Maciek (Zbigniew Cybulski) and Andrzej (Adam Pawlikowski) are lying in the sun by a church, waiting for a man they’ve never met.  They’re going to kill a man called Szczuka (Waclaw Zastrzezynski).  The nervous Drewnowski (Bogumil Kobiela) stands look out and sees a car coming.  Maciek and Andrzej jump into place with practiced ease and gun down the two men in the car.  The three men part ways.  Soon after, another car arrives on the scene.  It’s Szczuka, the communist organizer, and his associate.  He knows that the attack was meant for him, but he’s callused after years of war.  Maciek and Andrzej meet up at the local hotel to call their commanding officer and report the news when, to their surprise, Szczuka announces himself at the reception desk.  The job still needs to be done.  So, waiting for the right time, Maciek meets a beautiful barmaid, Krystyna (Ewa Krzyzewska), which makes him reconsider his priorities.

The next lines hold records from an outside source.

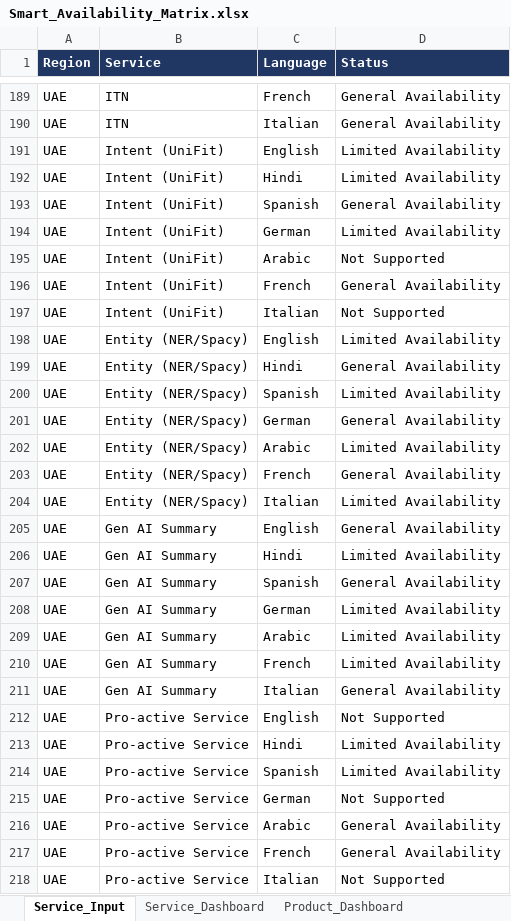
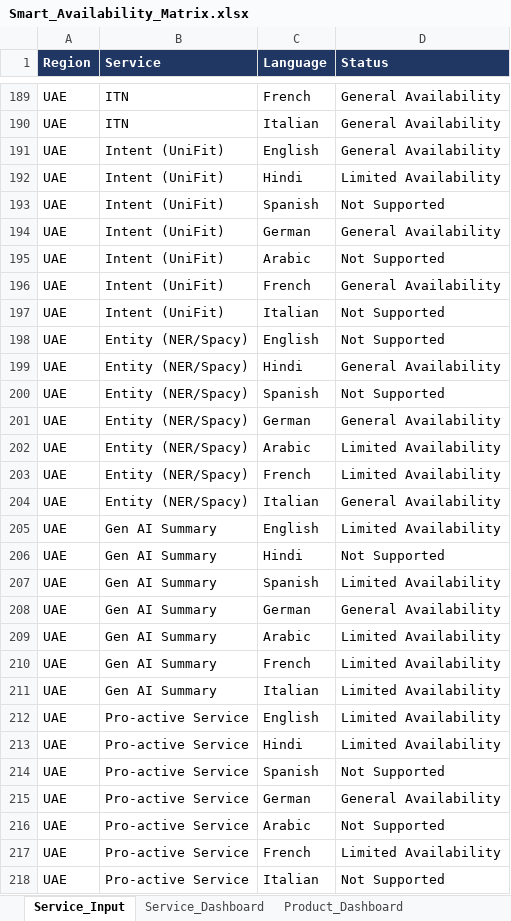
Before and after one commit to jiteshagarwal/Product-Language-Matrix, an Excel workbook: Product Language Matrix/Smart_Availability_Matrix.xlsx, sheet Service_Input, drawn as a sheet; only a part is shown, gaps mark what is left out; values as stored, in another font and other column widths than the file's, no borders; the diff covers the shown part only; the diff names each change by its address in the sheet, - before the commit and + after, or states it on an @@ line.

```diff
--- a/Product Language Matrix/Smart_Availability_Matrix.xlsx (sheet Service_Input)
+++ b/Product Language Matrix/Smart_Availability_Matrix.xlsx (sheet Service_Input)
-D191 (Status): Limited Availability
+D191 (Status): General Availability
-D193 (Status): General Availability
+D193 (Status): Not Supported
-D194 (Status): Limited Availability
+D194 (Status): General Availability
-D198 (Status): Limited Availability
+D198 (Status): Not Supported
-D200 (Status): Limited Availability
+D200 (Status): Not Supported
-D203 (Status): General Availability
+D203 (Status): Limited Availability
-D204 (Status): Limited Availability
+D204 (Status): General Availability
-D205 (Status): General Availability
+D205 (Status): Limited Availability
-D206 (Status): Limited Availability
+D206 (Status): Not Supported
-D207 (Status): General Availability
+D207 (Status): Limited Availability
-D208 (Status): Limited Availability
+D208 (Status): General Availability
-D211 (Status): General Availability
+D211 (Status): Limited Availability
-D212 (Status): Not Supported
+D212 (Status): Limited Availability
-D214 (Status): Limited Availability
+D214 (Status): Not Supported
-D215 (Status): Not Supported
+D215 (Status): General Availability
-D216 (Status): General Availability
+D216 (Status): Not Supported
-D217 (Status): General Availability
+D217 (Status): Limited Availability
```
Also changed, not shown: 220 edited cells elsewhere in this sheet, sheet Product_Dashboard, 1 other file.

I can’t rightly recall a movie that so clearly and beautifully explained it’s own title.  It comes from a 19th century poem by Cyprian Norwid (Tragedia fantastyczna) the prologue of which reads:

From you, as from burning chips of resin,
Fiery fragments circle far and near,
Ablaze, you don’t know if you’re to be free
Or if all that is yours will disappear?
Will only ashes and confusion remain,
Leading into the abyss?
Or will there be in the depths of the ash
A star-like diamond,
The dawning of eternal victory!

Even in 1958, over a decade after World War II, Wajda, who adapted the novel by Jerzy Andrzejewski (with Andrzejewski co-writing the screenplay), would have no definitive answer.  Poland had substituted one anti-semitic occupation for another.  The fire was still blazing, if a little lower and a little sadder.  The characters of Ashes and Diamonds reflect this somewhat in their own moral ambiguity.  Maciek is clearly our hero, going from cold-blooded bravura freedom fighter to 50s angsty young man, but his numb existential outlook on life is not completely attractive.  His aping of future American style–or is it Americans aping 40s European style?–is the better signal.  That and the interaction with a beautiful blonde.  She too is pretty disassociated from reality, but things have been terrible for Poles and the civilians didn’t have the benefit of fighting back.  Soldiers and tanks march and drive through town at once connecting them to the war and yet remaining distant and transitory.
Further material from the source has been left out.